By Mike Hazlip—
Kevin Mantz, general manager of the newly re-branded Future Honda at Greenback Lane and Auburn Boulevard, has deep roots in Citrus Heights.
Mantz graduated from San Juan High School in 1984 after moving from Southern California with his family, and his father was also a San Juan High School alumnus, class of 1961.
After high school, Mantz said he worked for what was then called the Trellis Cafe inside Fountain Square Nursery, which later became City Hall and is now home to a three-story medical office building. His boss at the time was Henry Kroger, husband of Catherine Van Maren. He remembers meeting people from various areas at Sunrise Mall as it was the only regional mall at the time.
He says he’s always been comfortable talking to people when someone noticed him at a party and invited him to work a summer job at a car dealership.That summer job soon turned full-time.

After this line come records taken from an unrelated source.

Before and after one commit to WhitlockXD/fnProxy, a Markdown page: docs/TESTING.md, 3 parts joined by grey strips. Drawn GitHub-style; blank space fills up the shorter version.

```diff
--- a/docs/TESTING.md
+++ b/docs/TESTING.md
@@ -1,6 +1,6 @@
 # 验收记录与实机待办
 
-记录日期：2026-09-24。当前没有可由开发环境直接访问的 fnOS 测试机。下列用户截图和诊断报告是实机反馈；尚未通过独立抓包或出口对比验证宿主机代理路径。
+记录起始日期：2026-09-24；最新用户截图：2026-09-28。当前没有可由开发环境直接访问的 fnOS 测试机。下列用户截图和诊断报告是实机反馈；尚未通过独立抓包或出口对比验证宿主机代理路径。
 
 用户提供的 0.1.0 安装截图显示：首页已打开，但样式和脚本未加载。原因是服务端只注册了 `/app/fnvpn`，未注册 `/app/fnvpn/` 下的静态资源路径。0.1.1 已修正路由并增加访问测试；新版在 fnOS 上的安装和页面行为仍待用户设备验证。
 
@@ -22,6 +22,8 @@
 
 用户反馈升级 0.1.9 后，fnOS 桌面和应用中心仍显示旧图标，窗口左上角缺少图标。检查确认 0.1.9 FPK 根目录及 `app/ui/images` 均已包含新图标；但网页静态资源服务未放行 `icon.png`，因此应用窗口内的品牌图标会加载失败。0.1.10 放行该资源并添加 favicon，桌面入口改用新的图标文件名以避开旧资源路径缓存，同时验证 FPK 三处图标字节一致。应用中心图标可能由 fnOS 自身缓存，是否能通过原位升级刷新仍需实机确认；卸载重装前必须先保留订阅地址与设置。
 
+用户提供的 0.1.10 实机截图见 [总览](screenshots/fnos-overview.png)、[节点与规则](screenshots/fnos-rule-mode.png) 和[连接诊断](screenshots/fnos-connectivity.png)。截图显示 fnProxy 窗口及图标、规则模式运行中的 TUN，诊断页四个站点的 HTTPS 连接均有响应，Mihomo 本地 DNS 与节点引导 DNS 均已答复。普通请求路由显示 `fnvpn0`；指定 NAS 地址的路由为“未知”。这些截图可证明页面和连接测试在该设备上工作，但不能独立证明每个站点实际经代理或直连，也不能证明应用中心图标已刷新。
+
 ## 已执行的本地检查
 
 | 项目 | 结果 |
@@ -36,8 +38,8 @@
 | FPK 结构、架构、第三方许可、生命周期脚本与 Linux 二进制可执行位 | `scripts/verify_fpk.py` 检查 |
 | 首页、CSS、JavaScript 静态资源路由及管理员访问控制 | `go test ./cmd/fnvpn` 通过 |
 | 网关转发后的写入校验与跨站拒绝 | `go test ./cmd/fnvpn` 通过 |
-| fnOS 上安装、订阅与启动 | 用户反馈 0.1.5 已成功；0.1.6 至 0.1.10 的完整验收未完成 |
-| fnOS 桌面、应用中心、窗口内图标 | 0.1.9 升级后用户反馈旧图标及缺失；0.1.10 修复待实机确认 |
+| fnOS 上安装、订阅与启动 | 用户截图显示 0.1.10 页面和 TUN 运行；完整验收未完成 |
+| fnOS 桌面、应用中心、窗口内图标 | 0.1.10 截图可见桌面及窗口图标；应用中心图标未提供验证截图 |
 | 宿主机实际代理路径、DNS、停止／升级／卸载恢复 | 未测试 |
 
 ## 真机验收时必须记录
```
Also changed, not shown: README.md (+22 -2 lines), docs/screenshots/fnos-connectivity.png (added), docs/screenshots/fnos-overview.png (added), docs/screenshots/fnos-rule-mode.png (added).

“I was making some money and so I struggled with school still,” he said recounting his determination to pass a college math class at CSU Sacramento. “I was struggling. I mean, horribly. And that was it. I remember. I just walked out and I went over to Maita Toyota.”
Mantz worked for that dealership for the next nine years, finding that he enjoyed working in car sales.
“It’s nice when you enjoy going and you enjoy doing what you do, and I really liked it,” Mantz said, adding he doesn’t consider himself a car aficionado but he does spend his days off going to car shows. “I just like cars, and people, and the two together just seemed to be kind of a natural for me.”
Last year, Future Automotive Group acquired Maita Honda, changing the name to Future Honda. The local dealership is now one of 13 dealerships in Future Automotive Group’s portfolio, and Mantz says there’s a lot of possibilities for the business.
“The reason why they bought this store is it has so much upside,” Mantz said. “It’s on nine acres, so there’s a lot of room for growth. Right now, my head is full of all the things that I could do here for a long time.”
Although he has helped other dealerships get going, Mantz credits his team for the success in building Future Automotive up from three dealerships to what it is today.
“I’ve been blessed with some really good people that have done an amazing job for me over the years,” he said. “And so for me, it’s a lot of fun to build that team and take a blank canvas, get in there and start to teach people the Future Way is what we actually call it, how we like to do things.”
That “Future Way” is focused on customer service, and he says his career is in the customer’s hands.
“If you can come in with a process and you can have happy employees, happy employees create happy customers and happy customers grow your business faster than anything you could ever hope to do,” he said. “[You can] spend all the money in advertising in the world and if you don’t have happy employees and customers, you’re really just fighting against advertising dollars.”
Along with customer service, Future Automotive Group values giving back to the community, according to Mantz. He says the company encourages employees to look for ways to help their communities.
“At all different levels, we do charity, it as a global company,” Mantz said of Future Automotive Group. “They do a lot, and then we’re encouraged to do things with within the community.”
It’s been 37 years since Mantz started that summer job with a dealership, and the married father of three says the time seems to have gone by quickly, on most days.
“At times now it’s a blink of an eye, 37 years has gone by,” he said. “And then other times you feel every bit of it. It really does depend on the day and what’s going on.”